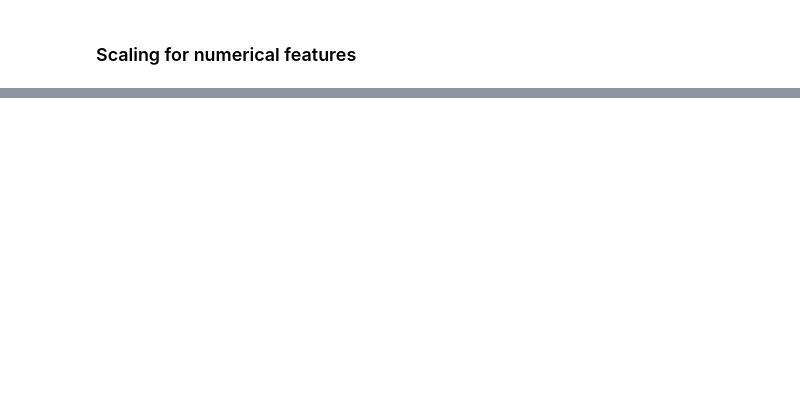
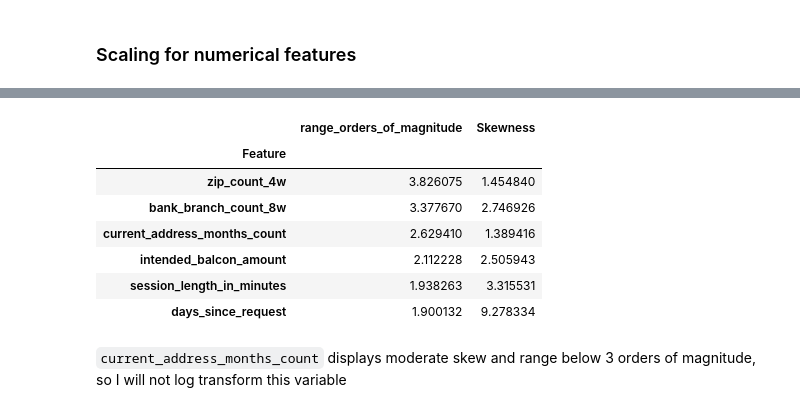
Before and after one commit to jonnywong288/bank-account-fraud, a Jupyter notebook: feature_engineering.ipynb, the cells around one changed output, grey strips where cells are left out. Saved outputs shown, nothing was run; the diff lists cells and outputs as text; code cells hidden in the pictures; blank space fills up the shorter version.

```diff
--- a/feature_engineering.ipynb
+++ b/feature_engineering.ipynb
@@ -41,2 +118,17 @@ X_train, X_test, y_train, y_test = train_test_split(df_base.drop('fraud_bool', a
 # %% [markdown]
 ### Scaling for numerical features
+# %%
+# test for skewness for possible log transformation
+from scipy.stats import skew
+numericals = data_types['numerical_continuous_bounded']+data_types['numerical_continuous_unbounded']+data_types['numerical_discrete']+['customer_age']
+to_drop = ['prev_address_months_count', 'bank_months_count']
+features = []
+skews = []
+min_values = []
+for i in numericals:
+    if i not in to_drop:
+        features.append(i)
+        skews.append(skew(X_train[i]))
+        min_values.append(min(X_train[i]))
+skews_df = pd.DataFrame({'Feature':features, 'Skewness':skews, 'Min':min_values}).sort_values('Skewness', ascending=False).set_index('Feature')
+skews_df
@@ -42,0 +151,34 @@ X_train, X_test, y_train, y_test = train_test_split(df_base.drop('fraud_bool', a
+# %%
+significant_skews = list(skews_df[skews_df.Skewness >= 1].index)
+# shift variables to push negative values above 0
+shifted_df = {}
+for i in significant_skews:
+    min_value = skews_df.loc[i].Min
+    if min_value <1 :
+        shifted_df[i] = X_train[i] + 1 + abs(min_value)
+    else:
+        shifted_df[i] = X_train[i]
+
+# check if range of values spans 3 orders of magnitude (largest value is over 10^3 time the smallest value)
+features = []
+range_orders_of_magnitude = []
+for i,j in shifted_df.items():
+    log_min = np.log10(min(j))
+    log_max = np.log10(max(j))
+    range_orders_of_magnitude.append(log_max - log_min)
+    features.append(i)
+magnitude_of_ranges_df = pd.DataFrame({'Feature': features,
+                                       'range_orders_of_magnitude':range_orders_of_magnitude}).sort_values('range_orders_of_magnitude', ascending=False).set_index('Feature')
+magnitude_of_ranges_df = magnitude_of_ranges_df.join(skews_df.drop('Min', axis=1), on='Feature', how='left')
+magnitude_of_ranges_df
+# %% [output]
+|  | range_orders_of_magnitude | Skewness |
+| Feature |  |  |
+| zip_count_4w | 3.826075 | 1.454840 |
+| bank_branch_count_8w | 3.377670 | 2.746926 |
+| current_address_months_count | 2.629410 | 1.389416 |
+| intended_balcon_amount | 2.112228 | 2.505943 |
+| session_length_in_minutes | 1.938263 | 3.315531 |
+| days_since_request | 1.900132 | 9.278334 |
+# %% [markdown]
+`current_address_months_count` displays moderate skew and range below 3 orders of magnitude, so I will not log transform this variable
```
Also changed, not shown: parts of 15 cells of this notebook.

* WHAT THE TASK ASKS: Exact repetition of the material above is required, with the images removed.

* RESULT FOR THIS EXERCISE:
Before and after one commit to jonnywong288/bank-account-fraud, a Jupyter notebook: feature_engineering.ipynb, the cells around one changed output, grey strips where cells are left out. Saved outputs shown, nothing was run; the diff lists cells and outputs as text; code cells hidden in the pictures; blank space fills up the shorter version.

```diff
--- a/feature_engineering.ipynb
+++ b/feature_engineering.ipynb
@@ -41,2 +118,17 @@ X_train, X_test, y_train, y_test = train_test_split(df_base.drop('fraud_bool', a
 # %% [markdown]
 ### Scaling for numerical features
+# %%
+# test for skewness for possible log transformation
+from scipy.stats import skew
+numericals = data_types['numerical_continuous_bounded']+data_types['numerical_continuous_unbounded']+data_types['numerical_discrete']+['customer_age']
+to_drop = ['prev_address_months_count', 'bank_months_count']
+features = []
+skews = []
+min_values = []
+for i in numericals:
+    if i not in to_drop:
+        features.append(i)
+        skews.append(skew(X_train[i]))
+        min_values.append(min(X_train[i]))
+skews_df = pd.DataFrame({'Feature':features, 'Skewness':skews, 'Min':min_values}).sort_values('Skewness', ascending=False).set_index('Feature')
+skews_df
@@ -42,0 +151,34 @@ X_train, X_test, y_train, y_test = train_test_split(df_base.drop('fraud_bool', a
+# %%
+significant_skews = list(skews_df[skews_df.Skewness >= 1].index)
+# shift variables to push negative values above 0
+shifted_df = {}
+for i in significant_skews:
+    min_value = skews_df.loc[i].Min
+    if min_value <1 :
+        shifted_df[i] = X_train[i] + 1 + abs(min_value)
+    else:
+        shifted_df[i] = X_train[i]
+
+# check if range of values spans 3 orders of magnitude (largest value is over 10^3 time the smallest value)
+features = []
+range_orders_of_magnitude = []
+for i,j in shifted_df.items():
+    log_min = np.log10(min(j))
+    log_max = np.log10(max(j))
+    range_orders_of_magnitude.append(log_max - log_min)
+    features.append(i)
+magnitude_of_ranges_df = pd.DataFrame({'Feature': features,
+                                       'range_orders_of_magnitude':range_orders_of_magnitude}).sort_values('range_orders_of_magnitude', ascending=False).set_index('Feature')
+magnitude_of_ranges_df = magnitude_of_ranges_df.join(skews_df.drop('Min', axis=1), on='Feature', how='left')
+magnitude_of_ranges_df
+# %% [output]
+|  | range_orders_of_magnitude | Skewness |
+| Feature |  |  |
+| zip_count_4w | 3.826075 | 1.454840 |
+| bank_branch_count_8w | 3.377670 | 2.746926 |
+| current_address_months_count | 2.629410 | 1.389416 |
+| intended_balcon_amount | 2.112228 | 2.505943 |
+| session_length_in_minutes | 1.938263 | 3.315531 |
+| days_since_request | 1.900132 | 9.278334 |
+# %% [markdown]
+`current_address_months_count` displays moderate skew and range below 3 orders of magnitude, so I will not log transform this variable
```
Also changed, not shown: parts of 15 cells of this notebook.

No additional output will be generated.